How should the media cover school shootings, such as last month's attack at UNC Charlotte? These tragedies raise many questions for the media, the biggest of which is whether to name the shooter. Two media ethics experts share their thoughts with guest host Alex Olgin.
Newsrooms across Charlotte sprang into action when a gunman opened fire in a UNC Charlotte classroom. It was an event that rocked the community, but the three cable news networks gave the shooting less than an hour's worth of coverage.
A mass shooting at University of North Carolina at Charlotte left two dead and four injured.
Over four days, it got less than 43 minutes of cable news coverage.
None of the Sunday shows mentioned it.
— Media Matters (@mmfa) May 6, 2019
The shooting took place only days after the 20th anniversary of the Columbine shooting - one of the first to unfold through mass media, and one that was pivotal in shaping how the media covered subsequent school shootings.
When a school shooting happens, education reporters are the newsroom equivalent of first responders. I believe we can -- and should -- take special care. h/t @anya1anya @EvieBlad @jessicabakeman @danabanker @kellymcb @mkeierleber @JohnWoodrowCox via @CJR https://t.co/sxpO6Qhace
— Emily Richmond (@EWAEmily) February 14, 2019
What are the best practices for handling these tragedies?
Alex Olgin, reporter, WFAE (@Alexolgin)
Emily Richmond, public editor, Education Writers Association (@EWAEmily)

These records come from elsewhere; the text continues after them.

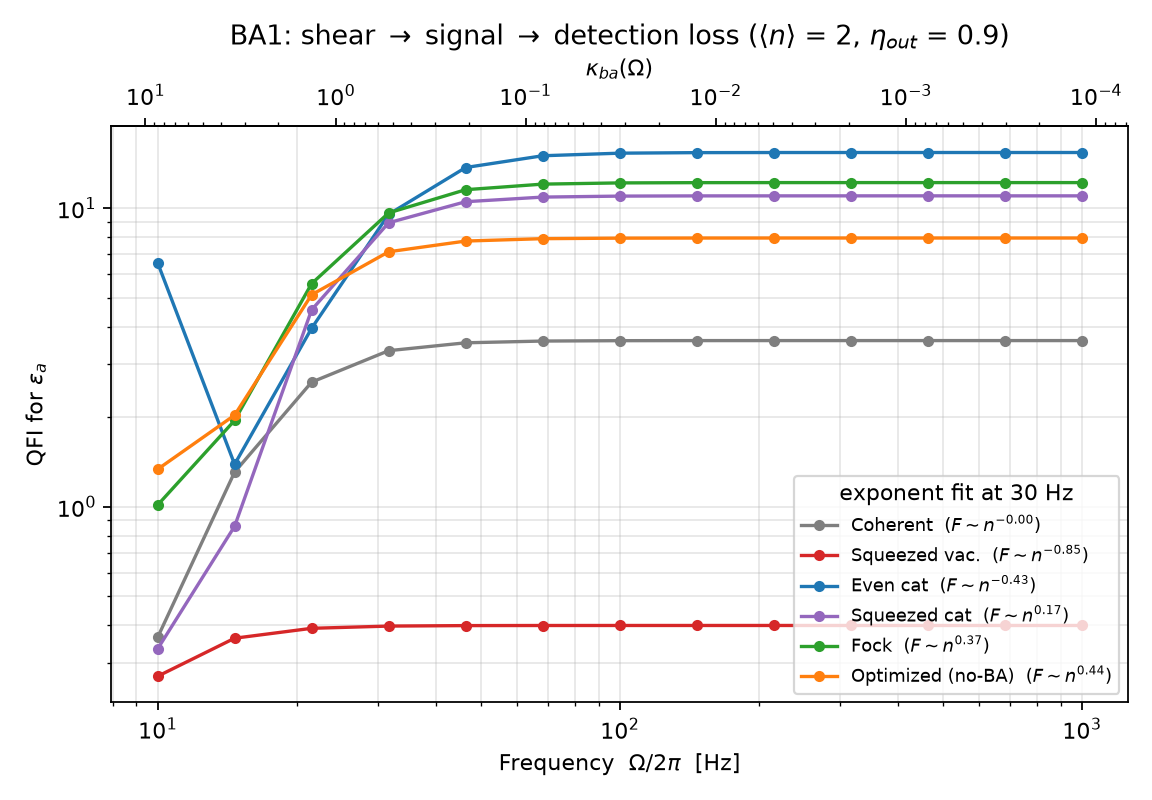
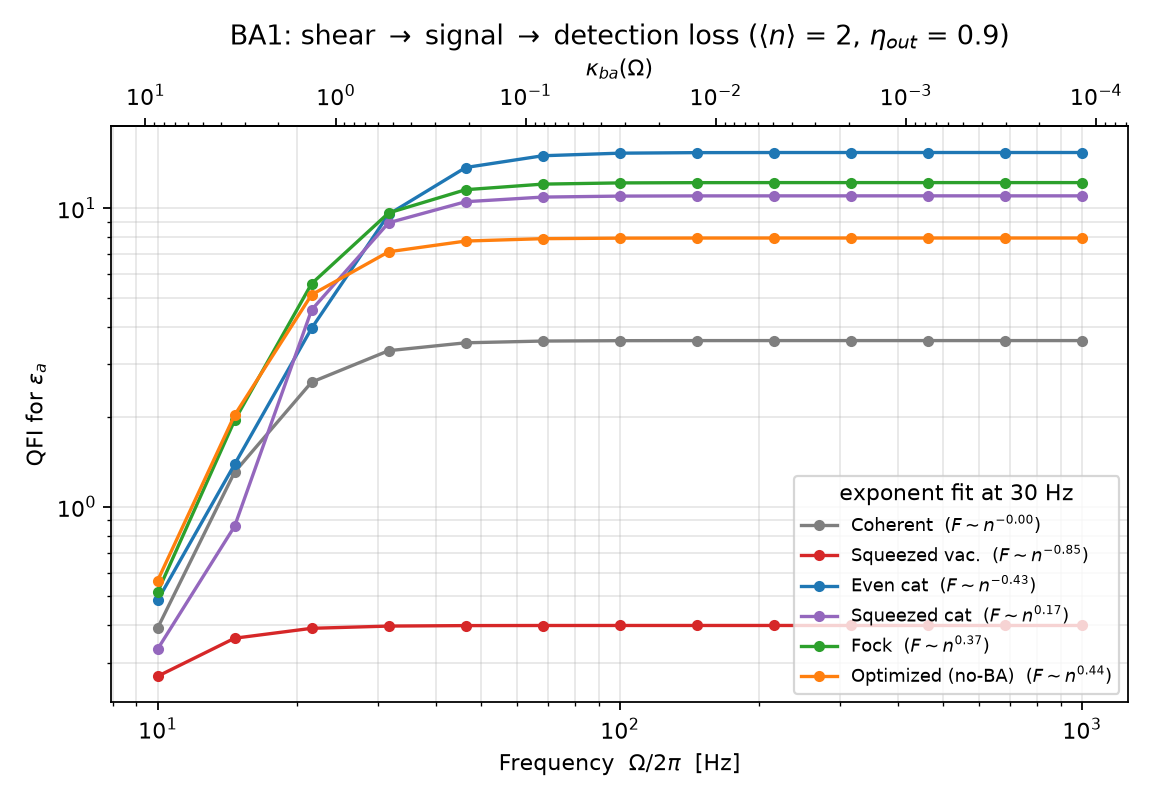
Final BA1 sweep results (N_max=800) with summary and Gaussian validation
Claude-Session: https://claude.ai/code/session_01JXQRLdXHhSAuVvDpQdaiAD

Changed region(s): [[0.125, 0.5, 0.2188, 0.8125], [0.1562, 0.4062, 0.1875, 0.5], [0.125, 0.3125, 0.1562, 0.4062]]

diff --git a/2026-09-07/quantum_sensing/studies/results/BA1_RESULTS.md b/2026-09-07/quantum_sensing/studies/results/BA1_RESULTS.md
@@ -1,0 +1,47 @@
+# BA1 ordering study: radiation pressure first, then displacement sensing
+
+Channel: `shear(kappa_ba(Omega)) -> signal(epsilon_a) -> detection loss (eta_out = 0.9)`
+with the O4-LIGO-calibrated `kappa_ba(Omega) = rp_kappa(Omega)`; fixed `<n> = 2`
+for every probe. Produced by `sweep_ba1_frequency.py` (N_max = 800).
+
+## QFI vs frequency (10 Hz - 1 kHz)
+
+- Above ~100 Hz (kappa << 1) every state sits at its loss-degraded plateau
+  (the shear is negligible): cat 15.37 > Fock 12.18 > squeezed cat 11.00 >
+  optimized(no-BA) 7.94 > coherent 3.60 (= eta * 4/(1+(1-eta)Var...) SQL-like)
+  >> squeezed vacuum 0.40.
+- Squeezed vacuum is squeezed in x — the epsilon_a generator — so its QFI
+  (8 Var(x), degraded by loss) is *small* at every frequency; all its photons
+  are spent anti-squeezing the quadrature that doesn't help.
+- Below ~50 Hz the growing shear (kappa ~ 1 at 30 Hz, ~9.5 at 10 Hz) mixes
+  the anti-squeezed/amplified quadrature into the readout loss and all states
+  collapse toward a common back-action-limited floor (~0.3-0.6 at 10 Hz).
+- The state ranking is preserved down to ~20 Hz; at 10 Hz the differences
+  are largely erased.
+
+## Validation
+
+Coherent and squeezed-vacuum rows agree with the exact Gaussian
+covariance-matrix ground truth (`gaussian_qfi_rp`, `signal_order="after"`)
+to <= 0.2% everywhere, including the four 10 Hz points the convergence
+harness flags as unconverged (the strict output-tail check fails at
+kappa = 9.5 with N_max = 800; the QFI values themselves are accurate:
+Fock 0.3916 vs exact 0.392427 for the coherent probe).
+
+## <n> scaling at 30 Hz (kappa = 1.05), QFI ~ n^s
+
+| state             | s      | note                                        |
+|-------------------|--------|---------------------------------------------|
+| coherent          | 0.000  | QFI independent of n (displacement adds no Var(x)) |
+| squeezed vacuum   | -0.847 | more squeezing shrinks Var(x) further       |
+| even cat          | -0.432 | larger alpha -> more BA-amplified x-spread lost |
+| squeezed cat      | +0.166 | mild growth, saturating by n = 10           |
+| Fock              | +0.375 | best absolute QFI at n = 10 (16.4)          |
+| optimized (no-BA) | +0.442 | steepest fit, but non-monotonic (opt. states were not optimized for this channel) |
+
+No state approaches Heisenberg (s = 2) — the 10% detection loss after the
+shear bounds the useful n-scaling, and states optimized without back-action
+do not transfer their advantage to the BA1 channel.
+
+Files: `ba1_frequency_sweep.csv`, `ba1_n_scaling.csv`,
+`ba1_qfi_vs_frequency.png`, `ba1_run.log`.
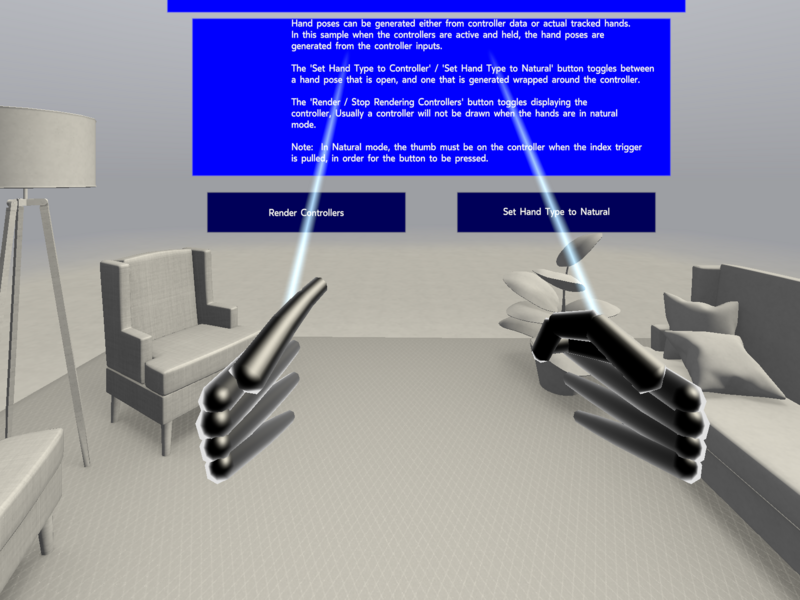
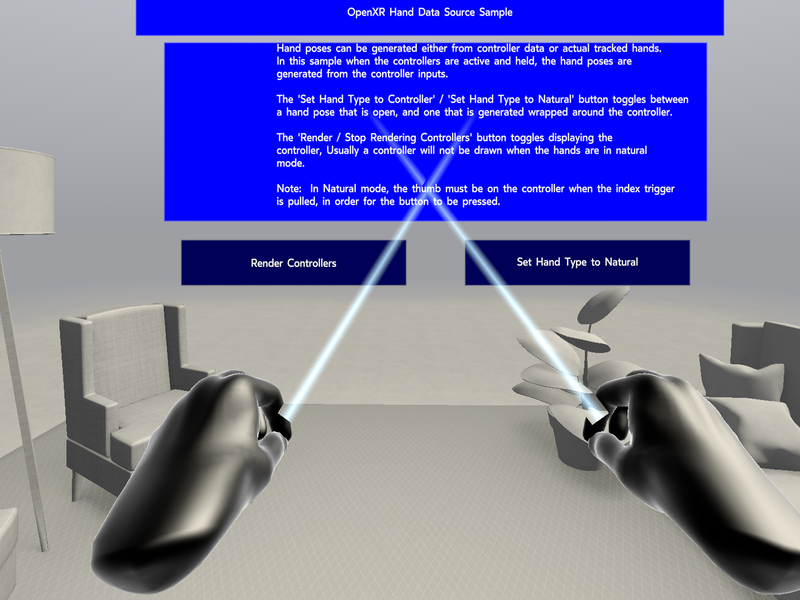
docs: retake the readme screenshots
The hands picture shows XrHandDataSource with both hands playing
two_hand_scale, the main one the new living room and the panels as they
are now, the keyboard picture the new virtual keyboard. The main one's
alt text said the cubes are hidden behind the TV stand, which it never
showed.

Claude-Session: https://claude.ai/code/session_01Hb8XsJPzmn7YpUZDtykfJP

diff --git a/README.md b/README.md
@@ -5,11 +5,11 @@ headset and two controllers driven by keyboard and mouse, with the app's frames 
 window or offscreen. No headset, no service, no daemon.
 
 ![The mirror window: both eyes of Meta's XrPassthroughOcclusion sample in the simulated living
-room, its cubes hidden behind the TV stand, with the simulator and device panels](docs/images/ui-passthrough.png)
+room, its cubes in front of the TV, with the simulator and device panels](docs/images/ui-passthrough.png)
 
-| Tracked hands pinching, driven by `puppetxrctl` | Meta's virtual keyboard, typed on with the controller ray |
+| Tracked hands playing `puppetxrctl gesture play two_hand_scale` | Meta's virtual keyboard, typed on with the controller ray |
 |---|---|
-| ![Hand tracking in XrHandDataSource](docs/images/hands.png) | ![XrVirtualKeyboard with a key held down](docs/images/virtual-keyboard.png) |
+| ![Both hands pinching and pulling apart in XrHandDataSource](docs/images/hands.png) | ![XrVirtualKeyboard with a key held down](docs/images/virtual-keyboard.png) |
 
 Agents working on this repository: read `AGENTS.md`.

Bruce Shapiro, executive director, Dart Center for Journalism and Trauma, Columbia University Graduate School of Journalism